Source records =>
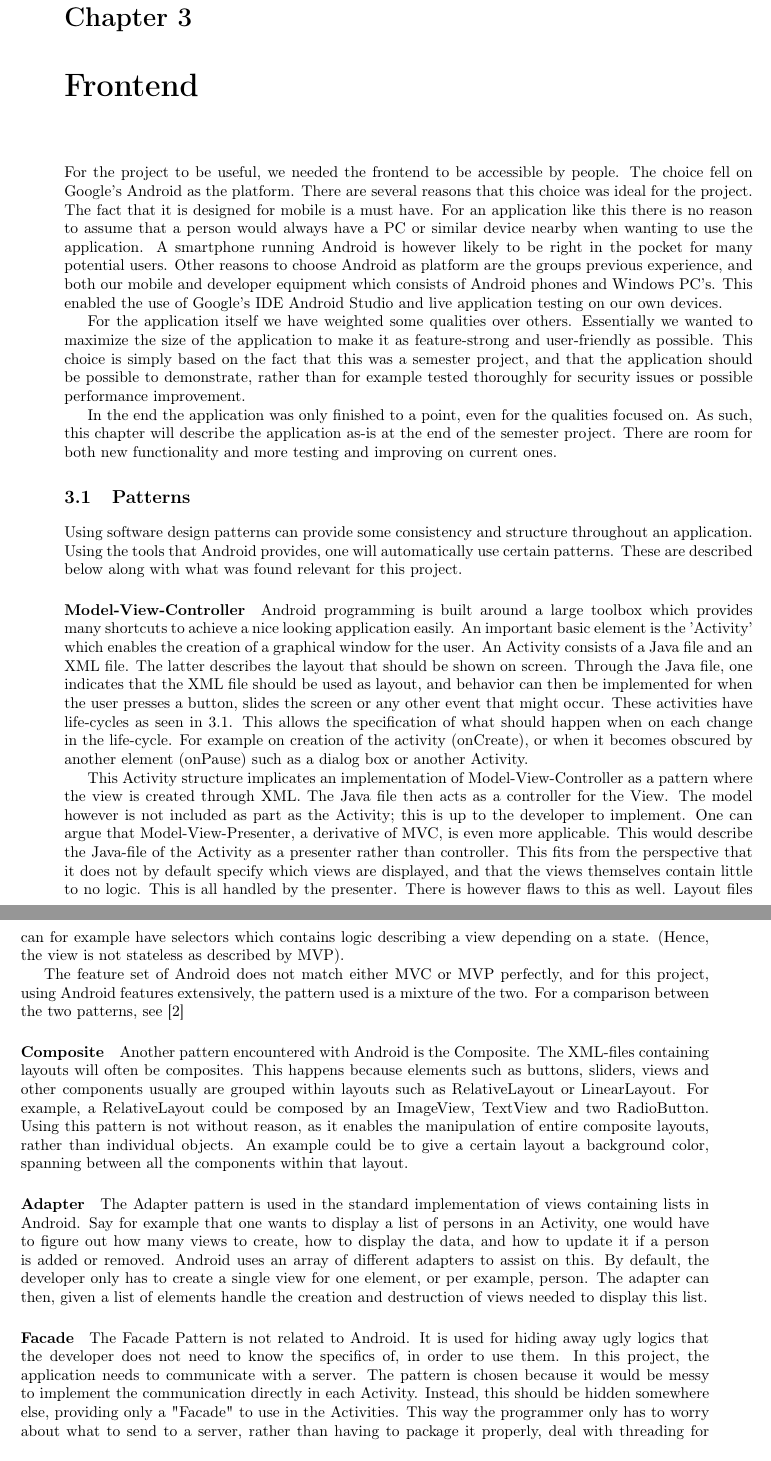
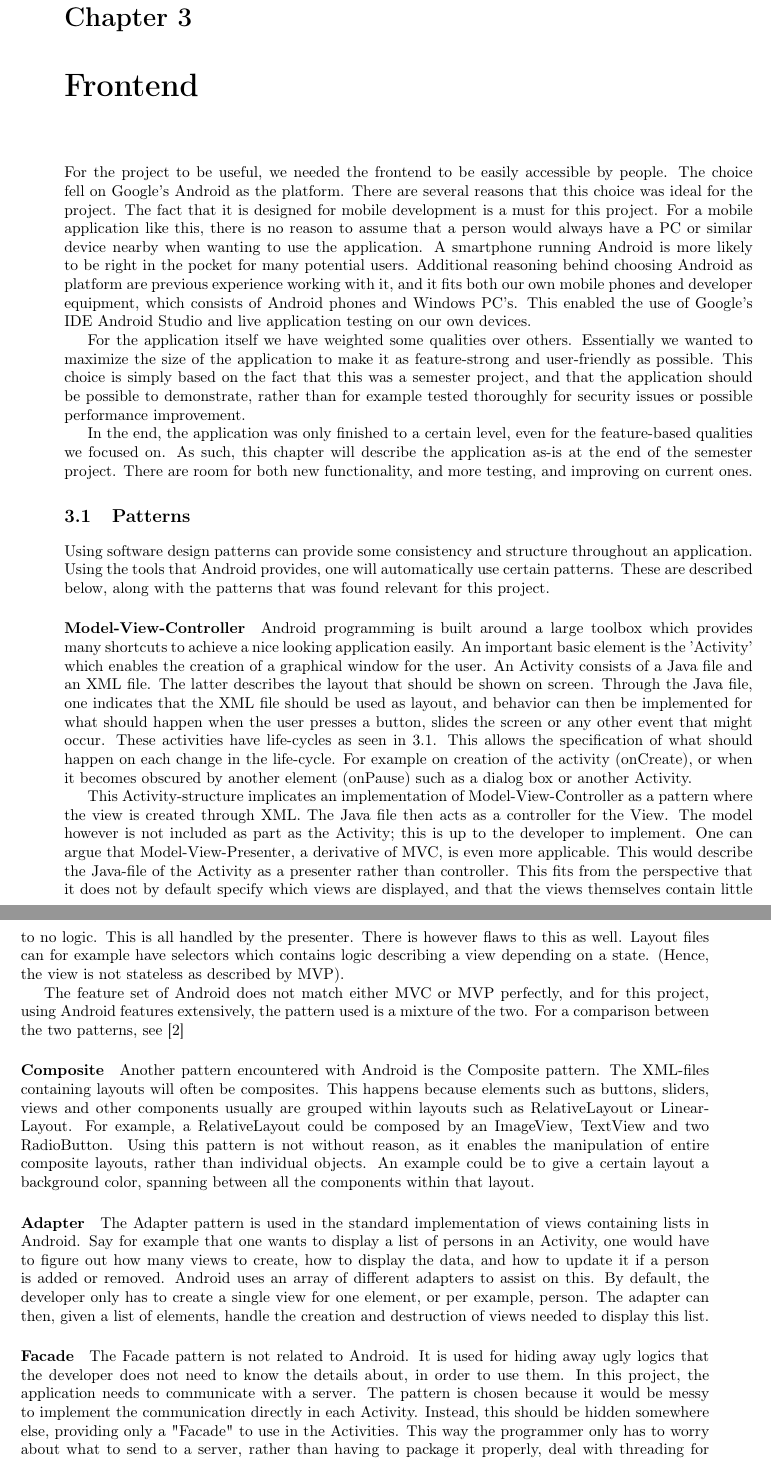
Before and after one commit to RevBlood/sw8rapport, a LaTeX thesis (report/main.tex, which reads report/Content/Frontend/patterns.tex, report/Content/frontend.tex): two parts of pages 27 and 28 of 64, joined at a grey line, cut so that both start at the same text. Compiled offline with pdfLaTeX.

Commit message:
rettelser

```diff
--- a/report/Content/Frontend/patterns.tex
+++ b/report/Content/Frontend/patterns.tex
@@ -1,23 +1,23 @@
 \section{Patterns}
 \label{sec:patterns}
 
-Using software design patterns can provide some consistency and structure throughout an application. Using the tools that Android provides, one will automatically use certain patterns. These are described below along with what was found relevant for this project.
+Using software design patterns can provide some consistency and structure throughout an application. Using the tools that Android provides, one will automatically use certain patterns. These are described below, along with the patterns that was found relevant for this project.
 
 \paragraph{Model-View-Controller}
-Android programming is built around a large toolbox which provides many shortcuts to achieve a nice looking application easily. An important basic element is the 'Activity' which enables the creation of a graphical window for the user. An Activity consists of a Java file and an XML file. The latter describes the layout that should be shown on screen. Through the Java file, one indicates that the XML file should be used as layout, and behavior can then be implemented for when the user presses a button, slides the screen or any other event that might occur. These activities have life-cycles as seen in \ref{fig:lifecycle}. This allows the specification of what should happen when on each change in the life-cycle. For example on creation of the activity (onCreate), or when it becomes obscured by another element (onPause) such as a dialog box or another Activity.
+Android programming is built around a large toolbox which provides many shortcuts to achieve a nice looking application easily. An important basic element is the 'Activity' which enables the creation of a graphical window for the user. An Activity consists of a Java file and an XML file. The latter describes the layout that should be shown on screen. Through the Java file, one indicates that the XML file should be used as layout, and behavior can then be implemented for what should happen when the user presses a button, slides the screen or any other event that might occur. These activities have life-cycles as seen in \ref{fig:lifecycle}. This allows the specification of what should happen on each change in the life-cycle. For example on creation of the activity (onCreate), or when it becomes obscured by another element (onPause) such as a dialog box or another Activity.
 
-This Activity structure implicates an implementation of Model-View-Controller as a pattern where the view is created through XML. The Java file then acts as a controller for the View. The model however is not included as part as the Activity; this is up to the developer to implement. One can argue that Model-View-Presenter, a derivative of MVC, is even more applicable. This would describe the Java-file of the Activity as a presenter rather than controller. This fits from the perspective that it does not by default specify which views are displayed, and that the views themselves contain little to no logic. This is all handled by the presenter. There is however flaws to this as well. Layout files can for example have selectors which contains logic describing a view depending on a state. (Hence, the view is not stateless as described by MVP).
+This Activity-structure implicates an implementation of Model-View-Controller as a pattern where the view is created through XML. The Java file then acts as a controller for the View. The model however is not included as part as the Activity; this is up to the developer to implement. One can argue that Model-View-Presenter, a derivative of MVC, is even more applicable. This would describe the Java-file of the Activity as a presenter rather than controller. This fits from the perspective that it does not by default specify which views are displayed, and that the views themselves contain little to no logic. This is all handled by the presenter. There is however flaws to this as well. Layout files can for example have selectors which contains logic describing a view depending on a state. (Hence, the view is not stateless as described by MVP).
 
 The feature set of Android does not match either MVC or MVP perfectly, and for this project, using Android features extensively, the pattern used is a mixture of the two. For a comparison between the two patterns, see \citep{MVC_MVP}
 
 \paragraph{Composite}
-Another pattern encountered with Android is the Composite. The XML-files containing layouts will often be composites. This happens because elements such as buttons, sliders, views and other components usually are grouped within layouts such as RelativeLayout or LinearLayout. For example, a RelativeLayout could be composed by an ImageView, TextView and two RadioButton. Using this pattern is not without reason, as it enables the manipulation of entire composite layouts, rather than individual objects. An example could be to give a certain layout a background color, spanning between all the components within that layout.
+Another pattern encountered with Android is the Composite pattern. The XML-files containing layouts will often be composites. This happens because elements such as buttons, sliders, views and other components usually are grouped within layouts such as RelativeLayout or LinearLayout. For example, a RelativeLayout could be composed by an ImageView, TextView and two RadioButton. Using this pattern is not without reason, as it enables the manipulation of entire composite layouts, rather than individual objects. An example could be to give a certain layout a background color, spanning between all the components within that layout.
 
 \paragraph{Adapter}
-The Adapter pattern is used in the standard implementation of views containing lists in Android. Say for example that one wants to display a list of persons in an Activity, one would have to figure out how many views to create, how to display the data, and how to update it if a person is added or removed. Android uses an array of different adapters to assist on this. By default, the developer only has to create a single view for one element, or per example, person. The adapter can then, given a list of elements handle the creation and destruction of views needed to display this list.
+The Adapter pattern is used in the standard implementation of views containing lists in Android. Say for example that one wants to display a list of persons in an Activity, one would have to figure out how many views to create, how to display the data, and how to update it if a person is added or removed. Android uses an array of different adapters to assist on this. By default, the developer only has to create a single view for one element, or per example, person. The adapter can then, given a list of elements, handle the creation and destruction of views needed to display this list.
 
 \paragraph{Facade}
-The Facade Pattern is not related to Android. It is used for hiding away ugly logics that the developer does not need to know the specifics of, in order to use them. In this project, the application needs to communicate with a server. The pattern is chosen because it would be messy to implement the communication directly in each Activity. Instead, this should be hidden somewhere else, providing only a "Facade" to use in the Activities. This way the programmer only has to worry about what to send to a server, rather than having to package it properly, deal with threading for network communication, or disassembling responses from the server.
+The Facade pattern is not related to Android. It is used for hiding away ugly logics that the developer does not need to know the details about, in order to use them. In this project, the application needs to communicate with a server. The pattern is chosen because it would be messy to implement the communication directly in each Activity. Instead, this should be hidden somewhere else, providing only a "Facade" to use in the Activities. This way the programmer only has to worry about what to send to a server, rather than having to package it properly, deal with threading for network communication, or disassembling responses from the server.
 
 \begin{figure}[H]
 	\centering
--- a/report/Content/frontend.tex
+++ b/report/Content/frontend.tex
@@ -1,11 +1,11 @@
 \chapter{Frontend}
 \label{chap:frontend}
 
-For the project to be useful, we needed the frontend to be accessible by people. The choice fell on Google's Android as the platform. There are several reasons that this choice was ideal for the project. The fact that it is designed for mobile is a must have. For an application like this there is no reason to assume that a person would always have a PC or similar device nearby when wanting to use the application. A smartphone running Android is however likely to be right in the pocket for many potential users. Other reasons to choose Android as platform are the groups previous experience, and both our mobile and developer equipment which consists of Android phones and Windows PC's. This enabled the use of Google's IDE Android Studio and live application testing on our own devices.
+For the project to be useful, we needed the frontend to be easily accessible by people. The choice fell on Google's Android as the platform. There are several reasons that this choice was ideal for the project. The fact that it is designed for mobile development is a must for this project. For a mobile application like this, there is no reason to assume that a person would always have a PC or similar device nearby when wanting to use the application. A smartphone running Android is more likely to be right in the pocket for many potential users. Additional reasoning behind choosing Android as platform are previous experience working with it, and it fits both our own mobile phones and developer equipment, which consists of Android phones and Windows PC's. This enabled the use of Google's IDE Android Studio and live application testing on our own devices.
 
 For the application itself we have weighted some qualities over others. Essentially we wanted to maximize the size of the application to make it as feature-strong and user-friendly as possible. This choice is simply based on the fact that this was a semester project, and that the application should be possible to demonstrate, rather than for example tested thoroughly for security issues or possible performance improvement.
 
-In the end the application was only finished to a point, even for the qualities focused on. As such, this chapter will describe the application as-is at the end of the semester project. There are room for both new functionality and more testing and improving on current ones.
+In the end, the application was only finished to a certain level, even for the feature-based qualities we focused on. As such, this chapter will describe the application as-is at the end of the semester project. There are room for both new functionality, and more testing, and improving on current ones.
 
 \input{Content/Frontend/patterns}
 \input{Content/Frontend/datamanagement}
```
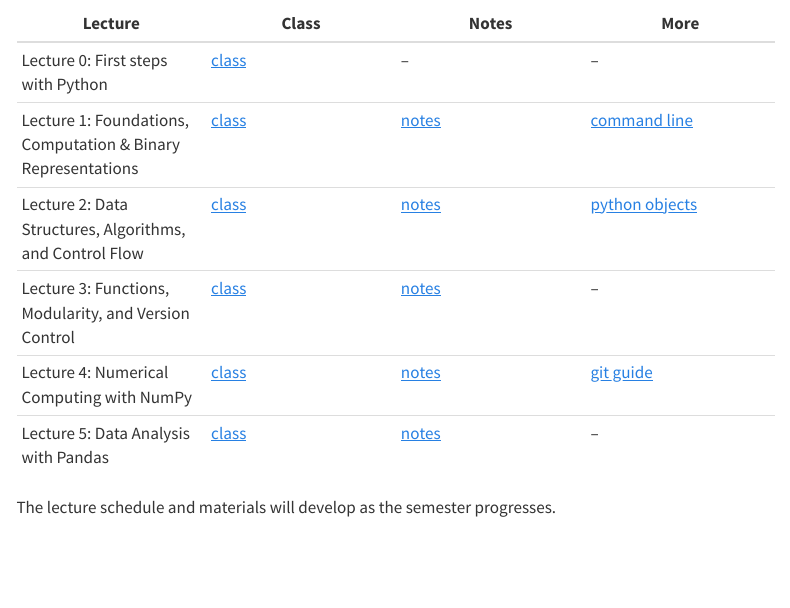
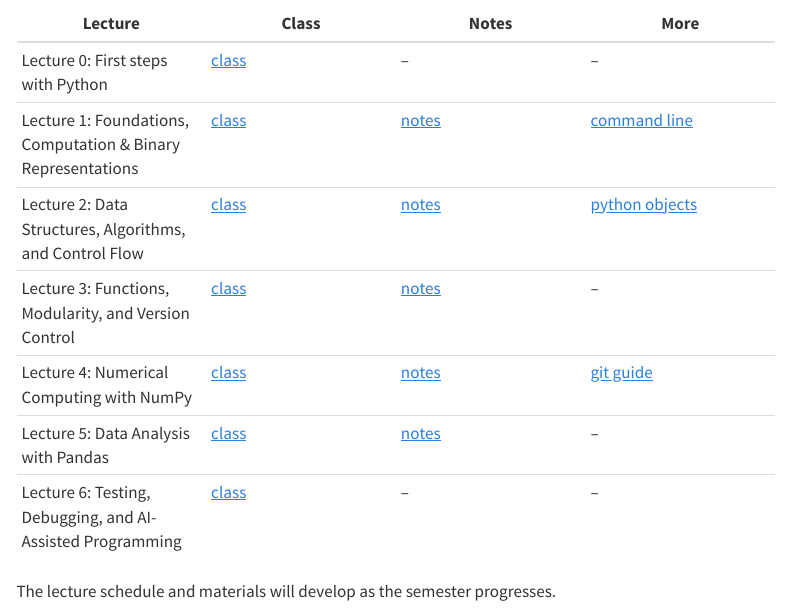
Before and after one commit to moninp/intro-programming, a Quarto document (lectures.qmd): the page in a window 1100 px wide, from 170 px down. Rendered offline with R 4.5, knitr and Pandoc in place of Quarto, with nearby package versions; menus at the side of the page are left out.

Commit message:
Add lecture 6 info/link to lectures.qmd

```diff
--- a/lectures.qmd
+++ b/lectures.qmd
@@ -20,5 +20,6 @@ Lecture materials are organized by week. Each lecture generally has two componen
 | Lecture 3: Functions, Modularity, and Version Control | [class](lectures/03-modularity/class.qmd) | [notes](lectures/03-modularity/notes.qmd) | -- |
 | Lecture 4: Numerical Computing with NumPy | [class](lectures/04-numerical-computing/class.qmd) | [notes](lectures/04-numerical-computing/notes.qmd) | [git guide](lectures/04-numerical-computing/git_guide.qmd) |
 | Lecture 5: Data Analysis with Pandas | [class](lectures/05-data-pandas/class.qmd) | [notes](lectures/05-data-pandas/notes.qmd) | -- |
+| Lecture 6: Testing, Debugging, and AI-Assisted Programming | [class](lectures/06-test-debug-ai/class.qmd) | -- | -- |
 
 The lecture schedule and materials will develop as the semester progresses.
```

WORK REQUEST => Whenever a line above contains "software", copy that line.

PROBLEM SOLUTION =>
-Using software design patterns can provide some consistency and structure throughout an application. Using the tools that Android provides, one will automatically use certain patterns. These are described below along with what was found relevant for this project.
+Using software design patterns can provide some consistency and structure throughout an application. Using the tools that Android provides, one will automatically use certain patterns. These are described below, along with the patterns that was found relevant for this project.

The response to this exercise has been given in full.